PROBLEM DETAILS » Scan the listing below for the word "import" and copy every line where it occurs.
++++++
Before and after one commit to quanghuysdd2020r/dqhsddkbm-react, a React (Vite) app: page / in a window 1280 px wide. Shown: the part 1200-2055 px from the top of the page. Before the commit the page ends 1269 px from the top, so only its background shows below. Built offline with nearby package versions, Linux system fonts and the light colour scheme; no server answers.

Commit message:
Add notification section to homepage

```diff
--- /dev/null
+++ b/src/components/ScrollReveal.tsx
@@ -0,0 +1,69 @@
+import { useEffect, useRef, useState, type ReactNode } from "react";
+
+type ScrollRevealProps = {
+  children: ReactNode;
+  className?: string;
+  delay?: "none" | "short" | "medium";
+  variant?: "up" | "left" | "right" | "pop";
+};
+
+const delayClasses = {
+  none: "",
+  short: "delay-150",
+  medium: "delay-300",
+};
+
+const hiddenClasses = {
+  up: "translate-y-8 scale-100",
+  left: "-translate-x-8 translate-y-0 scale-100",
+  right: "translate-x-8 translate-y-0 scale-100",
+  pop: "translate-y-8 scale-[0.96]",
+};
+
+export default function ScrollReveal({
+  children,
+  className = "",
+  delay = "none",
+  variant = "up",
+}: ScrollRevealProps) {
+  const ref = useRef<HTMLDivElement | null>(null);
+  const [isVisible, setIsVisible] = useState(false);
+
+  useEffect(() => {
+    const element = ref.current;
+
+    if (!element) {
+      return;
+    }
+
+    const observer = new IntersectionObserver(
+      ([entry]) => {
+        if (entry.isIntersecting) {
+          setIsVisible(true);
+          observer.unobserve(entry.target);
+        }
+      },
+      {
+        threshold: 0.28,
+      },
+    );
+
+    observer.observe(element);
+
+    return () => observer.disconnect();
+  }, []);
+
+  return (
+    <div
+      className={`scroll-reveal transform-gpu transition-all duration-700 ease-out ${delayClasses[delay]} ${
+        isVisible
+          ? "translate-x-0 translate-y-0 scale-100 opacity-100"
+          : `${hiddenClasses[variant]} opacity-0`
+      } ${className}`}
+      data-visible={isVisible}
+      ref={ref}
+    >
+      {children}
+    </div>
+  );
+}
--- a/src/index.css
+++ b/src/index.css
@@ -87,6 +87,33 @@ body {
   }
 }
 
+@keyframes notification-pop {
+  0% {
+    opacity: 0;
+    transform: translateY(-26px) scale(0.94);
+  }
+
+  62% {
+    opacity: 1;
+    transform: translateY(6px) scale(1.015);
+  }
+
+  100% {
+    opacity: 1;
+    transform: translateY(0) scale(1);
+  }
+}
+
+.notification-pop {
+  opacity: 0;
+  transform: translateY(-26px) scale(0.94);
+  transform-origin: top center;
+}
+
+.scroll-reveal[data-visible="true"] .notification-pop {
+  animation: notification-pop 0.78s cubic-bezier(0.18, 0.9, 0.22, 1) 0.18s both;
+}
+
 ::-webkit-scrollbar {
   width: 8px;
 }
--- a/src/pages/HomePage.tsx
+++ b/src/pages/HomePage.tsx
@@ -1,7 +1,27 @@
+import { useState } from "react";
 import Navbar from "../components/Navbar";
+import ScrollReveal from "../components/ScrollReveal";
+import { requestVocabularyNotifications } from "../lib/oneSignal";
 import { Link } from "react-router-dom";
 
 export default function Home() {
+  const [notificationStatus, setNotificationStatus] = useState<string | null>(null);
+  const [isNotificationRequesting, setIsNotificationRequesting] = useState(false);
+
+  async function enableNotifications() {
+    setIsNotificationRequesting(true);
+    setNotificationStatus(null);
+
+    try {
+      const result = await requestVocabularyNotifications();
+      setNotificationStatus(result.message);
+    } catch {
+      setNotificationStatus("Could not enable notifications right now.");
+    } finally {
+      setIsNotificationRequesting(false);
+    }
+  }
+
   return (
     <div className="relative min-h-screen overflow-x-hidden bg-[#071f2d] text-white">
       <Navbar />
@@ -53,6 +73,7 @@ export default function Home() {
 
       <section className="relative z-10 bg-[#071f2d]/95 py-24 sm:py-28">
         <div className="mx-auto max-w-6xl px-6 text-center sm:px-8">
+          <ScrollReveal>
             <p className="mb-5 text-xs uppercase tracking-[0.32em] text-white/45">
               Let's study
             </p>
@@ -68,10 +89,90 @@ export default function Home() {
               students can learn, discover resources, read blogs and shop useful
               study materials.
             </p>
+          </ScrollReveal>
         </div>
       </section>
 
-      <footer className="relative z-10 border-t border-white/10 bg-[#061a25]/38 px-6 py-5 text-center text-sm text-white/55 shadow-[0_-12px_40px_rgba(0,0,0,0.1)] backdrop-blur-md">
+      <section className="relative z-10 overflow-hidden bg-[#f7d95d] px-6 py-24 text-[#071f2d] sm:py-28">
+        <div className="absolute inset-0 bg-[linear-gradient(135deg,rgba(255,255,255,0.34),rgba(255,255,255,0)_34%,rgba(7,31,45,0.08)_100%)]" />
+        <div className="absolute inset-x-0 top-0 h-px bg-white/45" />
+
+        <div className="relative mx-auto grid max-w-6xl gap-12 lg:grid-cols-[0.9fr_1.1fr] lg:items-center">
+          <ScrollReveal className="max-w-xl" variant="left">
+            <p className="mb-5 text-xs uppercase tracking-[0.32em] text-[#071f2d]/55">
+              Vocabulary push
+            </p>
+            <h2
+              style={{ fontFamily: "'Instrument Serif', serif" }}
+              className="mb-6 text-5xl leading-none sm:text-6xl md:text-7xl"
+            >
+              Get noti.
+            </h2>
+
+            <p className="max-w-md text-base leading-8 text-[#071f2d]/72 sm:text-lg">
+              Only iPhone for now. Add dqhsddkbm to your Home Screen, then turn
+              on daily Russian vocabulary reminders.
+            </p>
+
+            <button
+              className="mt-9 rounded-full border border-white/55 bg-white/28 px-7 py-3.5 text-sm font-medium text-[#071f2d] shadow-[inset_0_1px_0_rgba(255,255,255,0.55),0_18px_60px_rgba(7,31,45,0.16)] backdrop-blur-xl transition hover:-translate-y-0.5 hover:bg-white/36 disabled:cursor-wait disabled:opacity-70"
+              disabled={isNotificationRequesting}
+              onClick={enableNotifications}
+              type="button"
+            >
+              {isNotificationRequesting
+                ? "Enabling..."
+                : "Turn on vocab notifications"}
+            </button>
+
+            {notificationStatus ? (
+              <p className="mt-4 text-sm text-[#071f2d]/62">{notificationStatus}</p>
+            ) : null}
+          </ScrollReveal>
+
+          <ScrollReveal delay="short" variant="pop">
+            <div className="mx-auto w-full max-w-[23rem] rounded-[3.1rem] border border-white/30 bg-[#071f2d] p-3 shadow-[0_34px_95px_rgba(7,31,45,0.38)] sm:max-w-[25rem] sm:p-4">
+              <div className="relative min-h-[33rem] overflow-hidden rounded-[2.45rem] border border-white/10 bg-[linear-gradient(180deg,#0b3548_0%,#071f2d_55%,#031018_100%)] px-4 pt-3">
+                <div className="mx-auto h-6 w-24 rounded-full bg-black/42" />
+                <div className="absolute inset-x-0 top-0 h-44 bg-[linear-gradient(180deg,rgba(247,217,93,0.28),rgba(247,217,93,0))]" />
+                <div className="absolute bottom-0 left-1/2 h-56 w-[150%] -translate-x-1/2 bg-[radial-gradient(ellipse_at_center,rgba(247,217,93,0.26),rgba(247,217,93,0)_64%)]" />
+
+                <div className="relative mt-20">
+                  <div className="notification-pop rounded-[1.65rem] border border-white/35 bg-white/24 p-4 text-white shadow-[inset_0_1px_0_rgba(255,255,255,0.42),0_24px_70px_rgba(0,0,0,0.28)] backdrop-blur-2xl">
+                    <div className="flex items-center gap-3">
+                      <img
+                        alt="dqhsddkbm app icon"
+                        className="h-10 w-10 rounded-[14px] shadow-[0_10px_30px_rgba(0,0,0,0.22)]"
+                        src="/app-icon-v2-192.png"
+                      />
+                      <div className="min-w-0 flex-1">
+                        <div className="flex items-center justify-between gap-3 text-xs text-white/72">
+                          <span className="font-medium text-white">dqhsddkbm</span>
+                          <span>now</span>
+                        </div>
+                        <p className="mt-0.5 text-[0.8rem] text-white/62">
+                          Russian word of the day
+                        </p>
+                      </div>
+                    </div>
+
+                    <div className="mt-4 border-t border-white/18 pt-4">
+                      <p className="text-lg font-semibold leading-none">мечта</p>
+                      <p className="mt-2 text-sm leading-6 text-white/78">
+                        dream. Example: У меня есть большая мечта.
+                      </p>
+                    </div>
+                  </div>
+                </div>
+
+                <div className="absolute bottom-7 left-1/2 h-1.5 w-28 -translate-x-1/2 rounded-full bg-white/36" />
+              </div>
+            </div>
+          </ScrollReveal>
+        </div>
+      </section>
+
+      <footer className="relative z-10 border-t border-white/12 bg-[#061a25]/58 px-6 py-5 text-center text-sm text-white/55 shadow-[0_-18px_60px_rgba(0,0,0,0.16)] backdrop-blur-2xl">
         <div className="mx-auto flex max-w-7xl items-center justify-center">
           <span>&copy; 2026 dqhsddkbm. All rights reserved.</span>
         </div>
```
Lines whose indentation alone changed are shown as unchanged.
++++++
EXPECTED ANSWER »
+import { useEffect, useRef, useState, type ReactNode } from "react";
+import { useState } from "react";
 import Navbar from "../components/Navbar";
+import ScrollReveal from "../components/ScrollReveal";
+import { requestVocabularyNotifications } from "../lib/oneSignal";
 import { Link } from "react-router-dom";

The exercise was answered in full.